Our brain’s most elementary survival system is the Autonomic Nervous System (ANS). There are two branches that regulate arousal throughout the body. The sympathetic nervous system (SNS) uses chemicals like adrenaline to fuel the body and brain to take action (fight, flight, freeze). The parasympathetic nervous system (PNS) uses acetylcholine to help regulate basic body functions like digestion, wound healing, and sleep and dream cycles (rest and digest). When these two work closely together, it helps keep us in an optimate state of engagement with ourselves and our environment. When the ANS is well balanced, we have a reasonable degree of control over our responses to handle frustrations and disappointments and help control our impulses and emotions. Individuals are easily thrown off mental and physical balance if the ANS is not balanced. It shows negative effects on thinking and feeling but also how the body responds to stress, all caused by a lack of fluctuation in heart rate in response to breathing. Physical illnesses, such as heart disease and cancer, are more vulnerable, and mental problems, such as depression and Post-Traumatic Stress Disorder (PTSD). The use of inhalations stimulates the SNS, which results in an increase in heart rate. Exhalations stimulate the PNS, which decreases how fast the heart beats. Both produce steady, rhythmical fluctuations in heart rate, which equals basic well-being. Changing the way one breathes can improve problems with anger, depression, and anxiety, and yoga can positively affect wide-ranging medical problems such as high blood pressure, elevated stress hormone secretion, asthma, and low-back pain.

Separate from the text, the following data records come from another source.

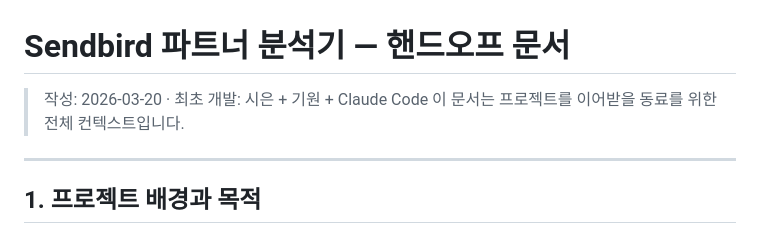
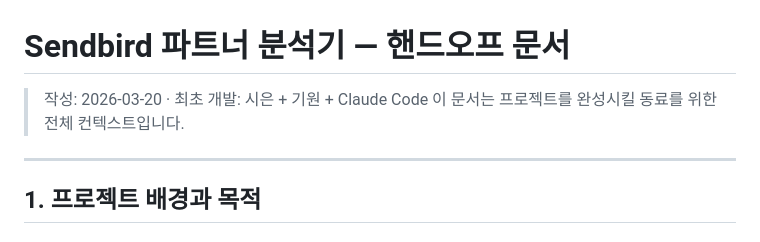
Before and after one commit to myrealtrip/tna-csm-playground, a Markdown page: sendbird/HANDOFF.md, the part around the change. Rendered like a GitHub page.

```diff
--- a/sendbird/HANDOFF.md
+++ b/sendbird/HANDOFF.md
@@ -1,7 +1,7 @@
 # Sendbird 파트너 분석기 — 핸드오프 문서
 
 > 작성: 2026-03-20 · 최초 개발: 시은 + 기원 + Claude Code
-> 이 문서는 프로젝트를 이어받을 동료를 위한 전체 컨텍스트입니다.
+> 이 문서는 프로젝트를 완성시킬 동료를 위한 전체 컨텍스트입니다.
 
 ---
 
```
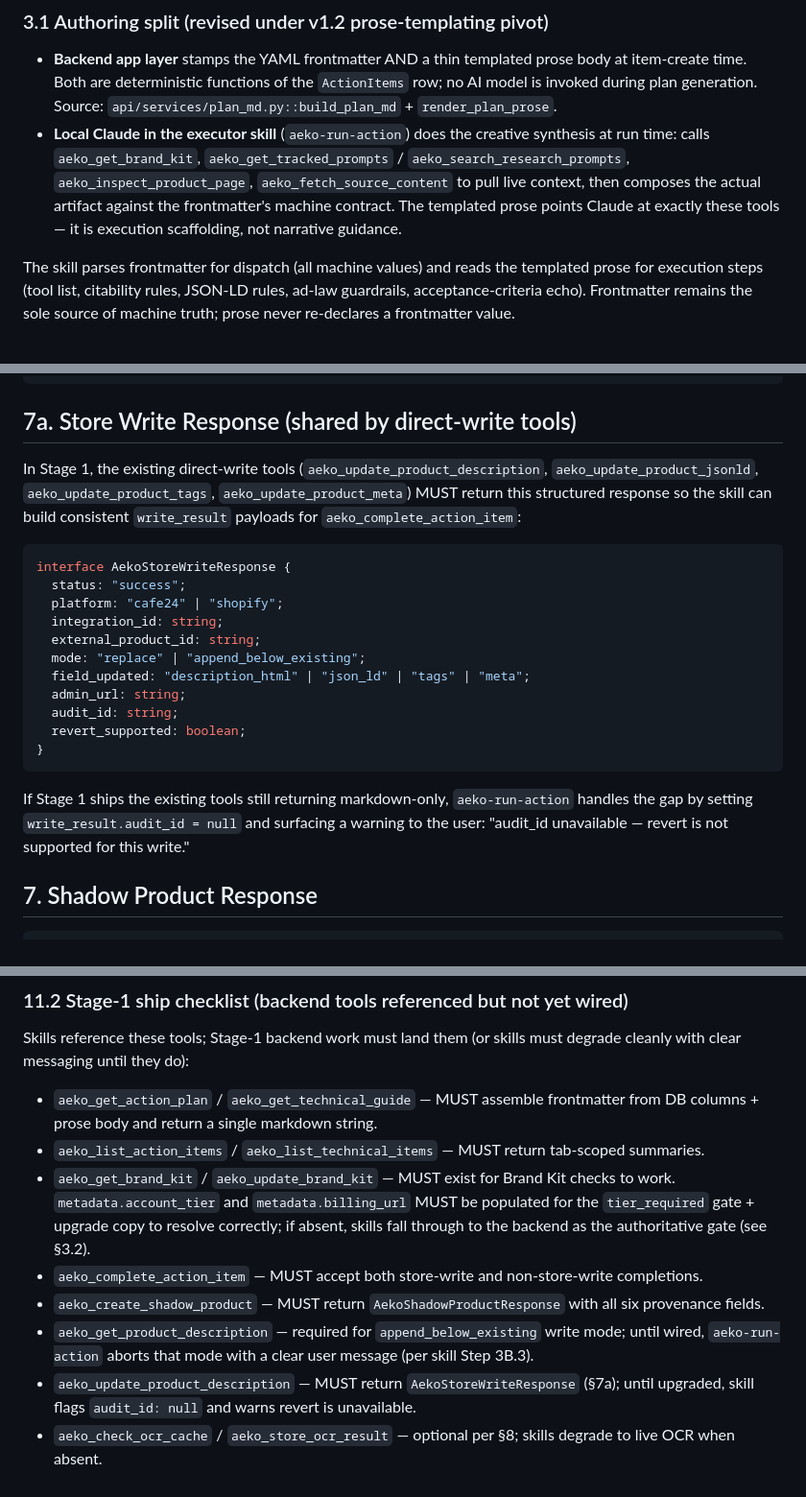
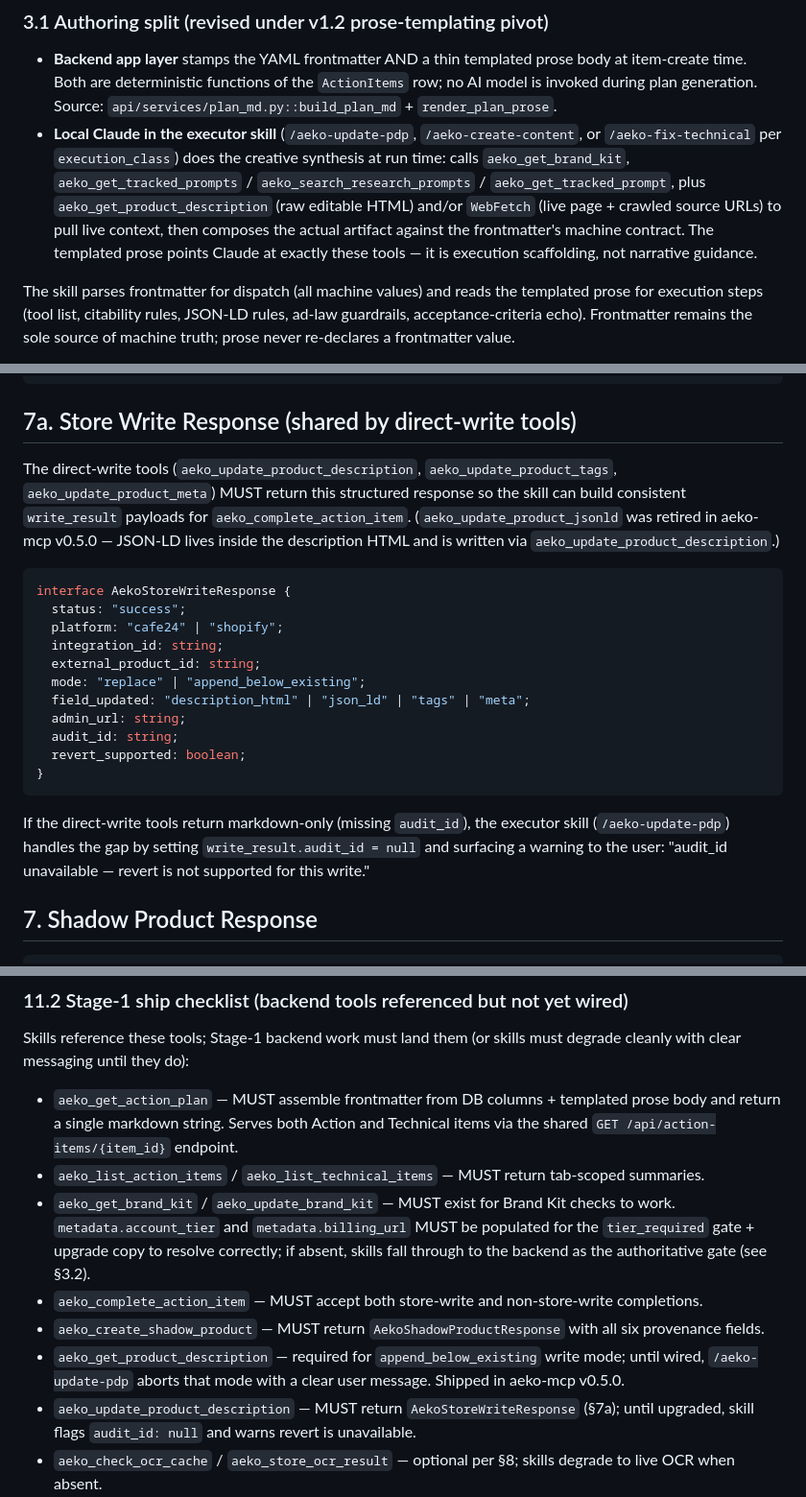
Before and after one commit to AEKO-Intelligence/aeko-mcp, a Markdown page: docs/contracts/action-item-contract.md, 3 parts joined by grey strips. Shown at 96% size. Drawn GitHub-style.

````diff
--- a/docs/contracts/action-item-contract.md
+++ b/docs/contracts/action-item-contract.md
@@ -111,7 +119,7 @@ interface AekoItemSummary {
 ### 3.1 Authoring split (revised under v1.2 prose-templating pivot)
 
 - **Backend app layer** stamps the YAML frontmatter AND a thin templated prose body at item-create time. Both are deterministic functions of the `ActionItems` row; no AI model is invoked during plan generation. Source: `api/services/plan_md.py::build_plan_md` + `render_plan_prose`.
-- **Local Claude in the executor skill** (`aeko-run-action`) does the creative synthesis at run time: calls `aeko_get_brand_kit`, `aeko_get_tracked_prompts` / `aeko_search_research_prompts`, `aeko_inspect_product_page`, `aeko_fetch_source_content` to pull live context, then composes the actual artifact against the frontmatter's machine contract. The templated prose points Claude at exactly these tools — it is execution scaffolding, not narrative guidance.
+- **Local Claude in the executor skill** (`/aeko-update-pdp`, `/aeko-create-content`, or `/aeko-fix-technical` per `execution_class`) does the creative synthesis at run time: calls `aeko_get_brand_kit`, `aeko_get_tracked_prompts` / `aeko_search_research_prompts` / `aeko_get_tracked_prompt`, plus `aeko_get_product_description` (raw editable HTML) and/or `WebFetch` (live page + crawled source URLs) to pull live context, then composes the actual artifact against the frontmatter's machine contract. The templated prose points Claude at exactly these tools — it is execution scaffolding, not narrative guidance.
 
 The skill parses frontmatter for dispatch (all machine values) and reads the templated prose for execution steps (tool list, citability rules, JSON-LD rules, ad-law guardrails, acceptance-criteria echo). Frontmatter remains the sole source of machine truth; prose never re-declares a frontmatter value.
 
@@ -377,7 +385,7 @@ interface AekoCompleteItemRequest {
 
 ## 7a. Store Write Response (shared by direct-write tools)
 
-In Stage 1, the existing direct-write tools (`aeko_update_product_description`, `aeko_update_product_jsonld`, `aeko_update_product_tags`, `aeko_update_product_meta`) MUST return this structured response so the skill can build consistent `write_result` payloads for `aeko_complete_action_item`:
+The direct-write tools (`aeko_update_product_description`, `aeko_update_product_tags`, `aeko_update_product_meta`) MUST return this structured response so the skill can build consistent `write_result` payloads for `aeko_complete_action_item`. (`aeko_update_product_jsonld` was retired in aeko-mcp v0.5.0 — JSON-LD lives inside the description HTML and is written via `aeko_update_product_description`.)
 
 ```ts
 interface AekoStoreWriteResponse {
@@ -393,7 +401,7 @@ interface AekoStoreWriteResponse {
 }
 ```
 
-If Stage 1 ships the existing tools still returning markdown-only, `aeko-run-action` handles the gap by setting `write_result.audit_id = null` and surfacing a warning to the user: "audit_id unavailable — revert is not supported for this write."
+If the direct-write tools return markdown-only (missing `audit_id`), the executor skill (`/aeko-update-pdp`) handles the gap by setting `write_result.audit_id = null` and surfacing a warning to the user: "audit_id unavailable — revert is not supported for this write."
 
 ## 7. Shadow Product Response
 
@@ -579,12 +584,12 @@ All MCP tools return markdown strings for human-facing output.
 
 Skills reference these tools; Stage-1 backend work must land them (or skills must degrade cleanly with clear messaging until they do):
 
-- `aeko_get_action_plan` / `aeko_get_technical_guide` — MUST assemble frontmatter from DB columns + prose body and return a single markdown string.
+- `aeko_get_action_plan` — MUST assemble frontmatter from DB columns + templated prose body and return a single markdown string. Serves both Action and Technical items via the shared `GET /api/action-items/{item_id}` endpoint.
 - `aeko_list_action_items` / `aeko_list_technical_items` — MUST return tab-scoped summaries.
 - `aeko_get_brand_kit` / `aeko_update_brand_kit` — MUST exist for Brand Kit checks to work. `metadata.account_tier` and `metadata.billing_url` MUST be populated for the `tier_required` gate + upgrade copy to resolve correctly; if absent, skills fall through to the backend as the authoritative gate (see §3.2).
 - `aeko_complete_action_item` — MUST accept both store-write and non-store-write completions.
 - `aeko_create_shadow_product` — MUST return `AekoShadowProductResponse` with all six provenance fields.
-- `aeko_get_product_description` — required for `append_below_existing` write mode; until wired, `aeko-run-action` aborts that mode with a clear user message (per skill Step 3B.3).
+- `aeko_get_product_description` — required for `append_below_existing` write mode; until wired, `/aeko-update-pdp` aborts that mode with a clear user message. Shipped in aeko-mcp v0.5.0.
 - `aeko_update_product_description` — MUST return `AekoStoreWriteResponse` (§7a); until upgraded, skill flags `audit_id: null` and warns revert is unavailable.
 - `aeko_check_ocr_cache` / `aeko_store_ocr_result` — optional per §8; skills degrade to live OCR when absent.
 
````
Also changed, not shown: other parts of docs/contracts/action-item-contract.md (+22 -17 lines), docs/aeko-mcp-overview.md (+160 -137 lines).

Yoga improves one’s relationships with the body, using cognitive declarations such as “I now take care of my body”; “I listen to what my body needs.” Yoga can change the heart rate to help people with trauma learn to live comfortably. Remember, getting the poses “right” is not the emphasis but on helping the individuals to notice which muscles are active at different times. Yoga sequences create a rhythm between tension and relaxation, and hope that this awareness is taken “off the mat” and into daily life. Mindfulness encourages observing what is happening in different body parts from pose to pose. So many individuals refuse to listen to their body, which is an important part of who we are. During a yoga practice, we allow the body to tell the story it wants to tell, which brings pain and sadness. If one is open to it and doesn’t fight oneself, the part of one’s true self opens, and there is no longer a need to deny the past. Our sense of ourselves is anchored in a vital connection with our bodies. Unless we can feel and interpret our physical sensations, we cannot register and act on those sensations safely through life. We pay the price of not being aware of what is happening inside the body and cannot be fully, sensually alive. Yoga is a terrific way to gain a relationship with the interior world and, with it, a caring, loving, sensual relationship with self. Everything shifts once you start approaching your body with curiosity rather than fear.

By, Ruth Romo